When "Tommy" was released it was only a moderate hit. When The Who played it on stage, however, it became the highlight of their show. "Tommy's" big break occurred when The Who performed it at the Woodstock Music Festival in August 1969. The climax of the opera, "See Me, Feel Me," was played just as the sun rose over the festival. Captured on film and shown in the movie "Woodstock," "Tommy" and The Who became international sensations. Kit also found novel ways to promote the work, having The Who perform "Tommy" in opera houses in Europe and at the Met in New York.

"Tommy" went on to have a life of its own spawning ballets and musicals. The band became so connected with the work that many thought the band was called "Tommy." Finding a follow up would prove a daunting task. In the meantime, Pete continued to make demos and work with a new musical instrument, an ARP synthesizer. To buy time before the next project, The Who recorded a live album at Leeds University. "Live At Leeds" became The Who second worldwide hit.

By late 1970 Pete had the idea for the next project. Kit had made a film deal with Universal Studios for a Who film which he hoped would be "Tommy" with him directing. Pete instead came up with his own idea called "Lifehouse." It would be a science-fiction story about virtual reality and a boy who rediscovers rock music. The hero would hold an endless concert and at the end find the Lost Chord which would take them all to nirvana.

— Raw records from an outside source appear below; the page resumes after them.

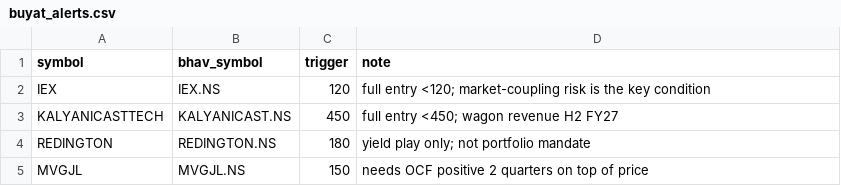
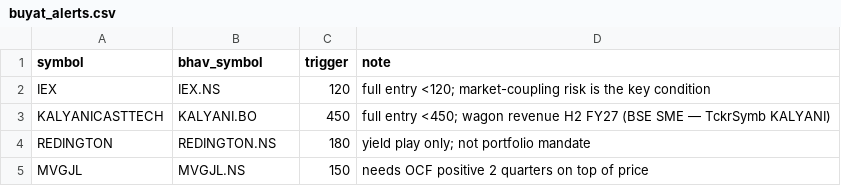
Before and after one commit to ivnitish/stock-research, a CSV file: data/buyat_alerts.csv, drawn as a sheet.

```diff
--- a/data/buyat_alerts.csv
+++ b/data/buyat_alerts.csv
@@ -2,3 +2,3 @@ symbol,bhav_symbol,trigger,note
 IEX,IEX.NS,120,full entry <120; market-coupling risk is the key condition
-KALYANICASTTECH,KALYANICAST.NS,450,full entry <450; wagon revenue H2 FY27
+KALYANICASTTECH,KALYANI.BO,450,full entry <450; wagon revenue H2 FY27 (BSE SME — TckrSymb KALYANI)
 REDINGTON,REDINGTON.NS,180,yield play only; not portfolio mandate
```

Pete had The Who perform at open door concerts at the Young Vic Theatre in London. People were supposed to wander in and out of the concert while they and the band were filmed. Audience members would become part of the film, their life stories changed into computer sequences to be played on the synthesizer. What resulted was disappointing. The audience just called out for Who favorites and the rest of the band grew quickly bored.

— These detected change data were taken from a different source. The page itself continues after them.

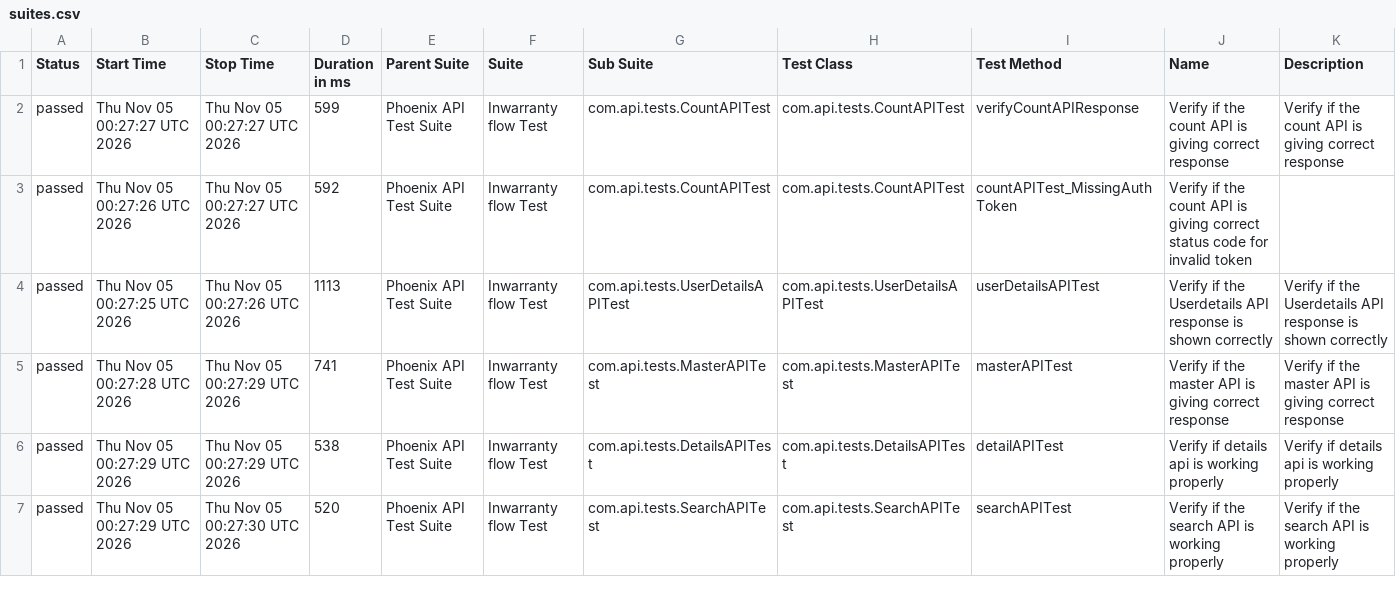
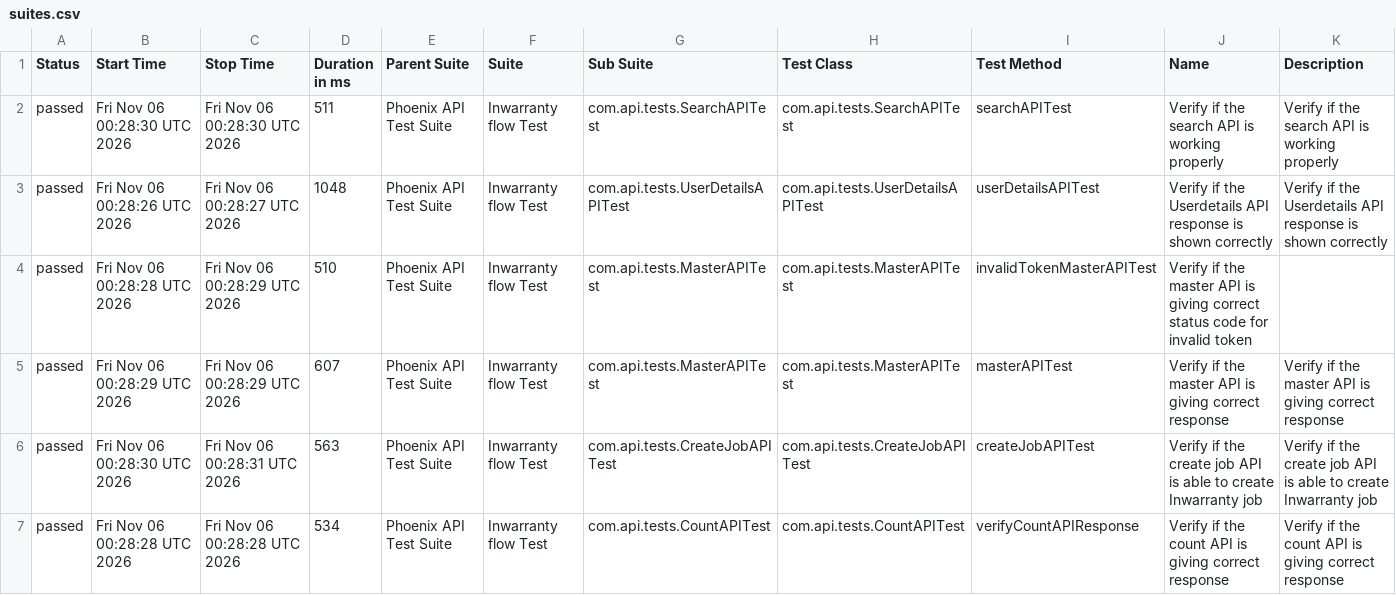
Before and after one commit to srinivaskinik/AutomationFramework-Phoenix-RestAssured, a CSV file: data/suites.csv, drawn as a sheet; only a part is shown; the diff covers the shown part only.

```diff
--- a/data/suites.csv
+++ b/data/suites.csv
@@ -1,7 +1,7 @@
 "Status","Start Time","Stop Time","Duration in ms","Parent Suite","Suite","Sub Suite","Test Class","Test Method","Name","Description"
-"passed","Thu Nov 05 00:27:27 UTC 2026","Thu Nov 05 00:27:27 UTC 2026","599","Phoenix API Test Suite","Inwarranty flow Test","com.api.tests.CountAPITest","com.api.tests.CountAPITest","verifyCountAPIResponse","Verify if the count API is giving correct response","Verify if the count API is giving correct response"
-"passed","Thu Nov 05 00:27:26 UTC 2026","Thu Nov 05 00:27:27 UTC 2026","592","Phoenix API Test Suite","Inwarranty flow Test","com.api.tests.CountAPITest","com.api.tests.CountAPITest","countAPITest_MissingAuthToken","Verify if the count API is giving correct status code for invalid token",""
-"passed","Thu Nov 05 00:27:25 UTC 2026","Thu Nov 05 00:27:26 UTC 2026","1113","Phoenix API Test Suite","Inwarranty flow Test","com.api.tests.UserDetailsAPITest","com.api.tests.UserDetailsAPITest","userDetailsAPITest","Verify if the Userdetails API response is shown correctly","Verify if the Userdetails API response is shown correctly"
-"passed","Thu Nov 05 00:27:28 UTC 2026","Thu Nov 05 00:27:29 UTC 2026","741","Phoenix API Test Suite","Inwarranty flow Test","com.api.tests.MasterAPITest","com.api.tests.MasterAPITest","masterAPITest","Verify if the master API is giving correct response","Verify if the master API is giving correct response"
-"passed","Thu Nov 05 00:27:29 UTC 2026","Thu Nov 05 00:27:29 UTC 2026","538","Phoenix API Test Suite","Inwarranty flow Test","com.api.tests.DetailsAPITest","com.api.tests.DetailsAPITest","detailAPITest","Verify if details api is working properly","Verify if details api is working properly"
-"passed","Thu Nov 05 00:27:29 UTC 2026","Thu Nov 05 00:27:30 UTC 2026","520","Phoenix API Test Suite","Inwarranty flow Test","com.api.tests.SearchAPITest","com.api.tests.SearchAPITest","searchAPITest","Verify if the search API is working properly","Verify if the search API is working properly"
+"passed","Fri Nov 06 00:28:30 UTC 2026","Fri Nov 06 00:28:30 UTC 2026","511","Phoenix API Test Suite","Inwarranty flow Test","com.api.tests.SearchAPITest","com.api.tests.SearchAPITest","searchAPITest","Verify if the search API is working properly","Verify if the search API is working properly"
+"passed","Fri Nov 06 00:28:26 UTC 2026","Fri Nov 06 00:28:27 UTC 2026","1048","Phoenix API Test Suite","Inwarranty flow Test","com.api.tests.UserDetailsAPITest","com.api.tests.UserDetailsAPITest","userDetailsAPITest","Verify if the Userdetails API response is shown correctly","Verify if the Userdetails API response is shown correctly"
+"passed","Fri Nov 06 00:28:28 UTC 2026","Fri Nov 06 00:28:29 UTC 2026","510","Phoenix API Test Suite","Inwarranty flow Test","com.api.tests.MasterAPITest","com.api.tests.MasterAPITest","invalidTokenMasterAPITest","Verify if the master API is giving correct status code for invalid token",""
+"passed","Fri Nov 06 00:28:29 UTC 2026","Fri Nov 06 00:28:29 UTC 2026","607","Phoenix API Test Suite","Inwarranty flow Test","com.api.tests.MasterAPITest","com.api.tests.MasterAPITest","masterAPITest","Verify if the master API is giving correct response","Verify if the master API is giving correct response"
+"passed","Fri Nov 06 00:28:30 UTC 2026","Fri Nov 06 00:28:31 UTC 2026","563","Phoenix API Test Suite","Inwarranty flow Test","com.api.tests.CreateJobAPITest","com.api.tests.CreateJobAPITest","createJobAPITest","Verify if the create job API is able to create Inwarranty job","Verify if the create job API is able to create Inwarranty job"
+"passed","Fri Nov 06 00:28:28 UTC 2026","Fri Nov 06 00:28:28 UTC 2026","534","Phoenix API Test Suite","Inwarranty flow Test","com.api.tests.CountAPITest","com.api.tests.CountAPITest","verifyCountAPIResponse","Verify if the count API is giving correct response","Verify if the count API is giving correct response"
```
Also changed, not shown: 18 edited cells elsewhere in this file, data/behaviors.csv, 56 other files.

Pete's project was put on hold and The Who went into the studio to record the songs Pete had written for "Lifehouse." The two-record length work was whittled down to one album and the result was released as "Who's Next." It became another international hit and is considered by many as The Who's best album. "Baba O'Riley" and "Behind Blue Eyes" were radio staples and "Won't Get Fooled Again" became the band's closing song for the rest of their career.

With growing fame, the members of The Who began to chafe under the burden of being the voice for Pete's songs. John was the first to launch a solo career with the album "Smash Your Head Against The Wall" released shortly before "Who's Next." He would continue to record solo albums through the early 1970's, giving vent to his dark humorous songs. Roger also began a solo career after building a studio in his barn. His album "Daltrey" yielded a Top Ten British single "Giving It All Away" and gave him a power in the band he hadn't had since he'd had to beg for his job at the end of 1965.

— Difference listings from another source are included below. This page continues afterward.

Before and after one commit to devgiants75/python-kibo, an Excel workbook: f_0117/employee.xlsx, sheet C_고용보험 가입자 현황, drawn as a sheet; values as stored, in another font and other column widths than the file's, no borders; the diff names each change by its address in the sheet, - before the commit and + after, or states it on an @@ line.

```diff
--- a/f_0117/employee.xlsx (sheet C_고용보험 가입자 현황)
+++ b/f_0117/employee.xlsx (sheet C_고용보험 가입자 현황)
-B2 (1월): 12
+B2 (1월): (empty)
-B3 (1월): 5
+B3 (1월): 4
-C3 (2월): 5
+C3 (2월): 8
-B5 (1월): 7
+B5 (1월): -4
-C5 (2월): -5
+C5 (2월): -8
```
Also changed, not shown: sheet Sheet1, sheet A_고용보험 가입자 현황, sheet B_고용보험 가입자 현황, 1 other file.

Roger used his new power to launch an investigation into managers Kit Lambert's and Chris Stamp's financial practices. He discovered they had been misusing The Who's funds for years and worked to get rid of them. Pete, who looked on Kit as an artistic mentor, took Kit's side leading to a rift in the band.

Pete, meanwhile, began work on the next Who rock opera. It was to be a history of The Who, but after a meeting with Irish Jack, who had followed the band since their Detours days, Pete made it into the story of a Who fan. It concerned Jimmy, a mod fan of The High Numbers in 1964. He works a dirty job to make money to buy a GS motorscooter, hip mod clothes and enough leapers to get him through the weekend. The heavy doses of speed cause his personality to split four ways, each personality represented by a member of The Who. His parents discover his pills and kick him out of the house. He travels to Brighton to relive Mod's glory days but finds the head Mod reduced to a lowly bellboy. In despair he takes a boat out to a rock in the sea in a violent storm and has an epiphany ("Love, Reign O'er Me").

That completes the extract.